» **REQUIREMENT**
Output every entry below word for word, minus the images.

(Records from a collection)
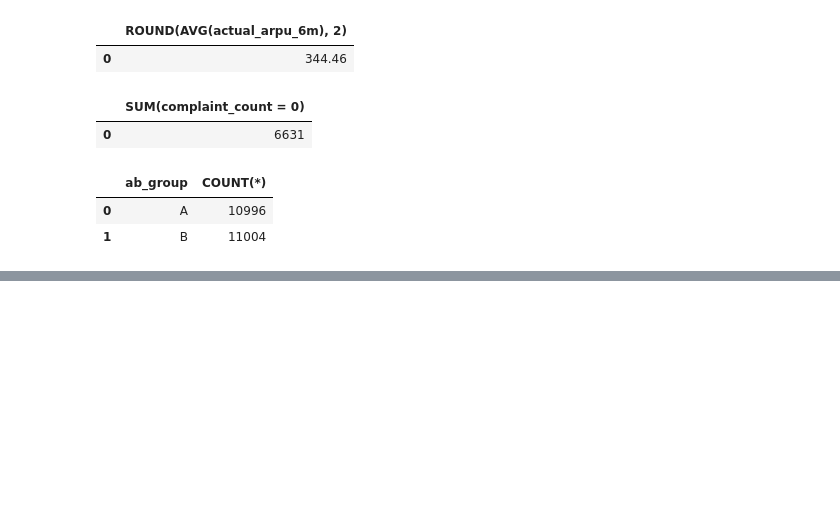
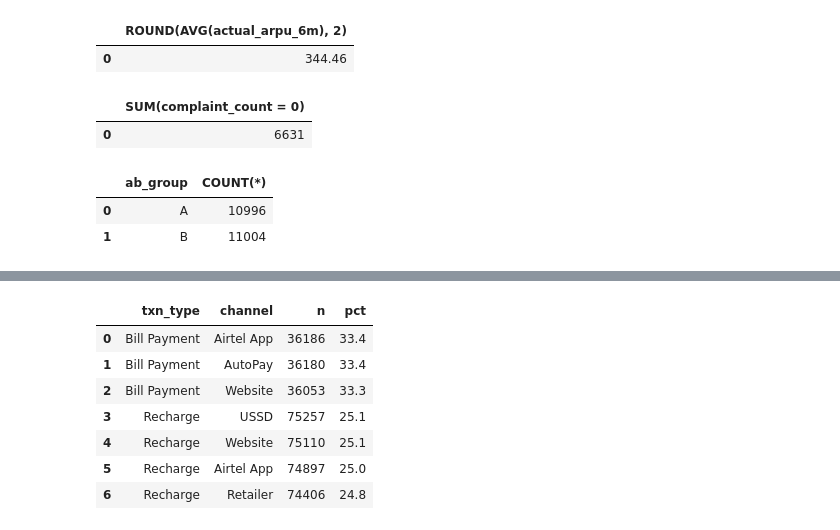
Before and after one commit to Jazeelahmed/airtel-telecom-analytics, a Jupyter notebook: notebooks/05_analysis.ipynb, the cells around one changed output, grey strips where cells are left out. Drawn from its saved outputs; the diff is of its cells as text; code cells hidden in the pictures; blank space fills up the shorter version.

```diff
--- a/notebooks/05_analysis.ipynb
+++ b/notebooks/05_analysis.ipynb
@@ -42,0 +416,20 @@ GROUP BY ab_group;
+# %%
+# ===== C6 — Channel share within each txn_type =====
+q("""
+SELECT txn_type,
+       channel,
+       COUNT(*) AS n,
+       ROUND(100.0 * COUNT(*) / SUM(COUNT(*)) OVER (PARTITION BY txn_type), 1) AS pct
+FROM recharges
+GROUP BY txn_type, channel
+ORDER BY txn_type, n DESC;
+""")
+# %% [output]
+|  | txn_type | channel | n | pct |
+| 0 | Bill Payment | Airtel App | 36186 | 33.4 |
+| 1 | Bill Payment | AutoPay | 36180 | 33.4 |
+| 2 | Bill Payment | Website | 36053 | 33.3 |
+| 3 | Recharge | USSD | 75257 | 25.1 |
+| 4 | Recharge | Website | 75110 | 25.1 |
+| 5 | Recharge | Airtel App | 74897 | 25.0 |
+| 6 | Recharge | Retailer | 74406 | 24.8 |
```
Also changed, not shown: parts of 43 cells of this notebook.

» **EXERCISE RESPONSE**
Before and after one commit to Jazeelahmed/airtel-telecom-analytics, a Jupyter notebook: notebooks/05_analysis.ipynb, the cells around one changed output, grey strips where cells are left out. Drawn from its saved outputs; the diff is of its cells as text; code cells hidden in the pictures; blank space fills up the shorter version.

```diff
--- a/notebooks/05_analysis.ipynb
+++ b/notebooks/05_analysis.ipynb
@@ -42,0 +416,20 @@ GROUP BY ab_group;
+# %%
+# ===== C6 — Channel share within each txn_type =====
+q("""
+SELECT txn_type,
+       channel,
+       COUNT(*) AS n,
+       ROUND(100.0 * COUNT(*) / SUM(COUNT(*)) OVER (PARTITION BY txn_type), 1) AS pct
+FROM recharges
+GROUP BY txn_type, channel
+ORDER BY txn_type, n DESC;
+""")
+# %% [output]
+|  | txn_type | channel | n | pct |
+| 0 | Bill Payment | Airtel App | 36186 | 33.4 |
+| 1 | Bill Payment | AutoPay | 36180 | 33.4 |
+| 2 | Bill Payment | Website | 36053 | 33.3 |
+| 3 | Recharge | USSD | 75257 | 25.1 |
+| 4 | Recharge | Website | 75110 | 25.1 |
+| 5 | Recharge | Airtel App | 74897 | 25.0 |
+| 6 | Recharge | Retailer | 74406 | 24.8 |
```
Also changed, not shown: parts of 43 cells of this notebook.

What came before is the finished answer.